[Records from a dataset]
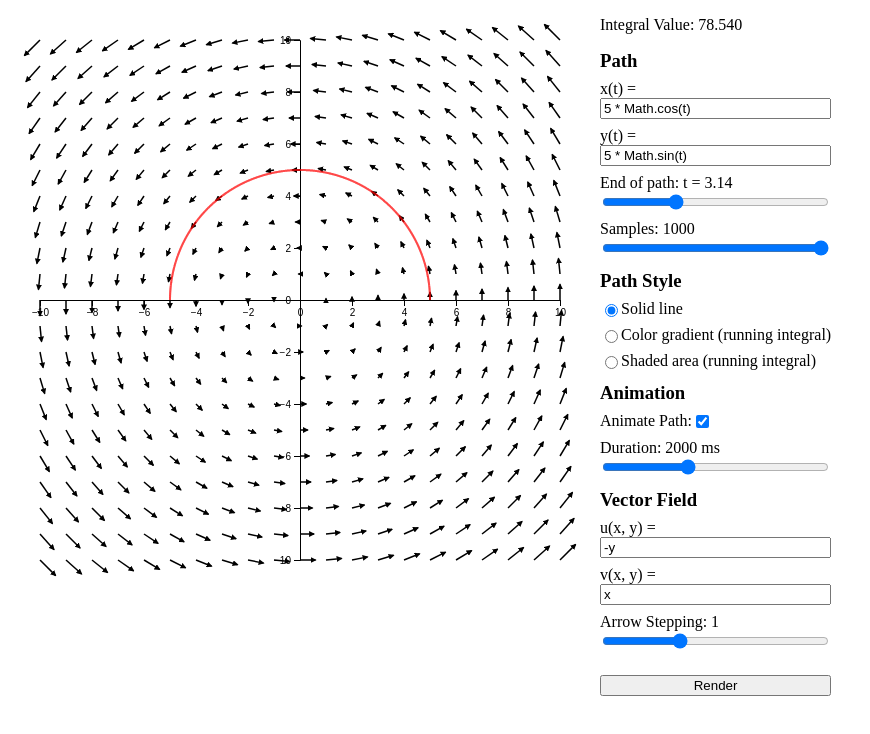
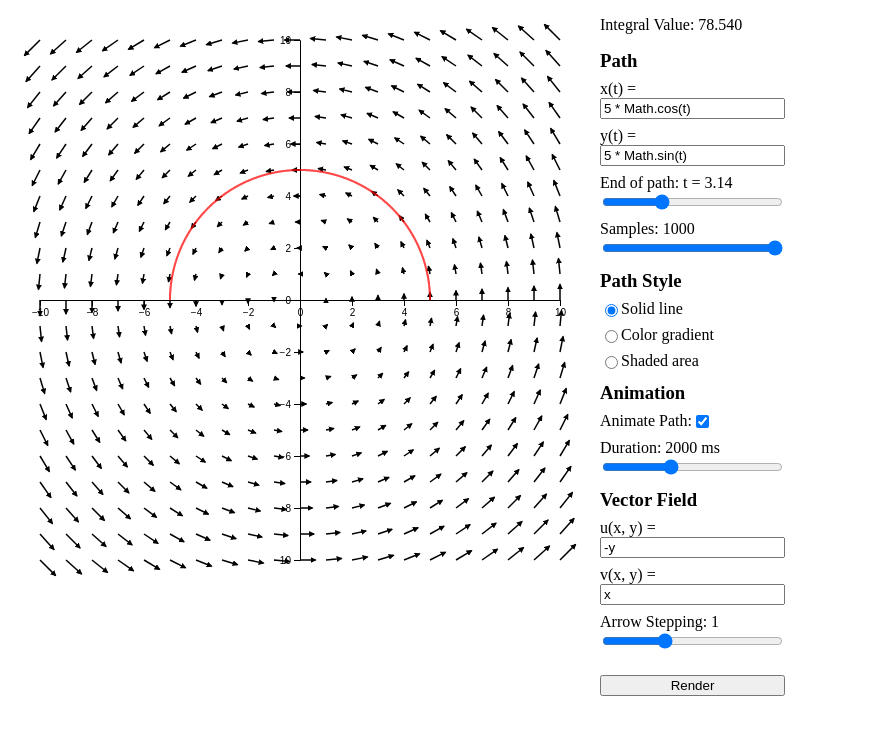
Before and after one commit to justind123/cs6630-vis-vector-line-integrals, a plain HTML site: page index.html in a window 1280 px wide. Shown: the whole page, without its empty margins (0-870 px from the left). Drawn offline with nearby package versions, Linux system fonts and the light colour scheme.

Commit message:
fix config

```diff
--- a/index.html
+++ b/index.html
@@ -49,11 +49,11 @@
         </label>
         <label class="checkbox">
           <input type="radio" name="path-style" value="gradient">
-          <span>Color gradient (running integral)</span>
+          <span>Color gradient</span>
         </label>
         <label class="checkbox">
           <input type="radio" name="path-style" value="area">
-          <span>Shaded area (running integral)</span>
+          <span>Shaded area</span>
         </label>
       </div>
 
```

Task description:
How many of the lines in these entries hold "span"? Report only the count.

The answer:
4